With these reasons it would be tempting to think that all PCB components should be surface mount parts. There are however, some very good reasons why through hole parts are still used in the assembly of circuit boards:
- Power: For components that are used in high power circuits, SMT packages are not a good option. High power parts often have more metal in them making it more difficult for surface mount soldering techniques to achieve a good solder joint. Additionally, the larger sizes of power parts often require the more robust mechanical connection of a through hole for high voltages, thermal, and mechanical stability.
- Strength: Components such as connectors, switches, or other interface parts need the strength that is provided from the leads being soldered into a drilled hole. The constant physical stress that the parts go through from normal use could eventually break an SMT solder joint.

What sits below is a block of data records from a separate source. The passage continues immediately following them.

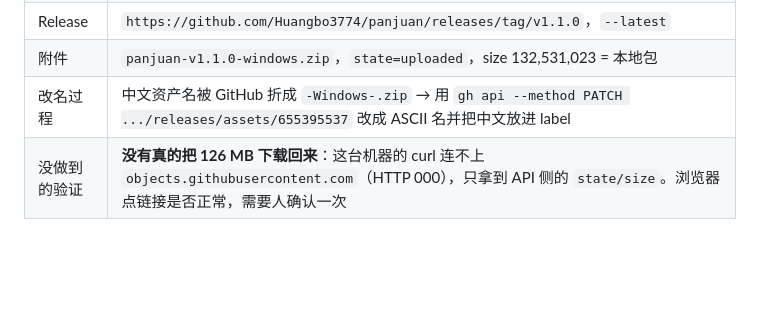
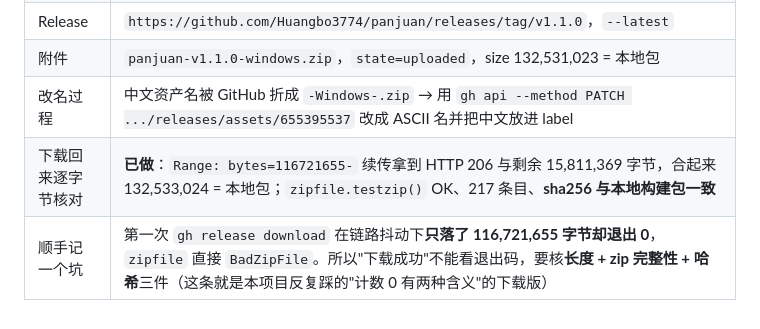
Before and after one commit to Huangbo3774/panjuan, a Markdown page: docs/打包与发布.md, the part around the change. Drawn GitHub-style; blank space fills up the shorter version.

Commit message:
docs: v1.1.0 发布记录补上下载回来逐字节核对的结果，并记下 gh 截断却退 0 这个坑

```diff
--- a/docs/打包与发布.md
+++ b/docs/打包与发布.md
@@ -139,4 +139,5 @@ py -3.11 tests\acceptance.py            # V1.0 十一条（含 100 页压力，
 | Release | `https://github.com/Huangbo3774/panjuan/releases/tag/v1.1.0`，`--latest` |
 | 附件 | `panjuan-v1.1.0-windows.zip`，`state=uploaded`，size 132,531,023 = 本地包 |
 | 改名过程 | 中文资产名被 GitHub 折成 `-Windows-.zip` → 用 `gh api --method PATCH .../releases/assets/655395537` 改成 ASCII 名并把中文放进 label |
-| 没做到的验证 | **没有真的把 126 MB 下载回来**：这台机器的 curl 连不上 `objects.githubusercontent.com`（HTTP 000），只拿到 API 侧的 `state/size`。浏览器点链接是否正常，需要人确认一次 |
+| 下载回来逐字节核对 | **已做**：`Range: bytes=116721655-` 续传拿到 HTTP 206 与剩余 15,811,369 字节，合起来 132,533,024 = 本地包；`zipfile.testzip()` OK、217 条目、**sha256 与本地构建包一致** |
+| 顺手记一个坑 | 第一次 `gh release download` 在链路抖动下**只落了 116,721,655 字节却退出 0**，`zipfile` 直接 `BadZipFile`。所以"下载成功"不能看退出码，要核**长度 + zip 完整性 + 哈希**三件（这条就是本项目反复踩的"计数 0 有两种含义"的下载版） |
```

- Availability: Some components, especially those larger parts used in high power applications, simply aren’t available yet in a true SMT equivalent.
These are the major reasons why components are divided between SMT and through hole packages. These two packages also affect how a printed circuit board is manufactured.
Manufacturing Pros and Cons
There are two different ways that printed circuit boards have their components soldered onto them; wave solder and solder reflow. Although there can be exceptions, through hole components are usually wave soldered and SMT components are usually solder reflowed. After the through hole components are inserted into their drilled holes, the circuit board is run through a molten wave of solder that wicks up into the hole around the lead and forms a solid solder joint.
For SMT parts, solder paste is applied to the pads of the parts allowing the leads of the component to be held in place. The circuit board is then run through an oven which causes the solder paste to reflow and form a solid solder joint between the leads and the pads. For circuit boards with both through hole and SMT on them, a mixture of the two methods is required. In some cases, portions of the board are masked off to go through the wave solder while in other cases the through hole parts may be manually soldered.
The SMT assembly line is typically both faster and less expensive. The automated pick and place machines can reliably handle a variety of components during one run, while the through hole parts are often manually inserted by hand. The reflow ovens simply reflow the solder paste that has already been applied to the SMT pads, while the through hole parts have to be run over a wave of solder. This wave has to be continually supplied from a temperature-regulated source of molten solder, which is a more costly process than the SMT parts going through solder reflow.
Who Is the Winner?
Based on the manufacturing processes, it would be easy to say that SMT components are the best choice to use on your printed circuit board design. But that simply isn’t the case. The truth is that both of these component package styles are important. Although most passive and integrated circuits will come in an SMT package, it is still important to use standard through hole parts for your connectors, switches, and other mechanical or power parts. Additionally, there are legacy boards that are still being produced that have to have older through hole parts used in order to satisfy the copy exactly requirements.
Although SMT components are less expensive, smaller, and better performers, the world of circuit board design and manufacturing has not seen the end of through hole components. These robust parts are going to be with us for a long time, and for very good reasons. The important part for you is to choose the right part for your specific application. Your next choice is just as important: you need to use a PCBA manufacturer that has the experience and facilities to expertly manufacture both types of component packages. You need to know that all of the components on your board are soldered into place with good solid solder joints to ensure the greatest level of quality for your board.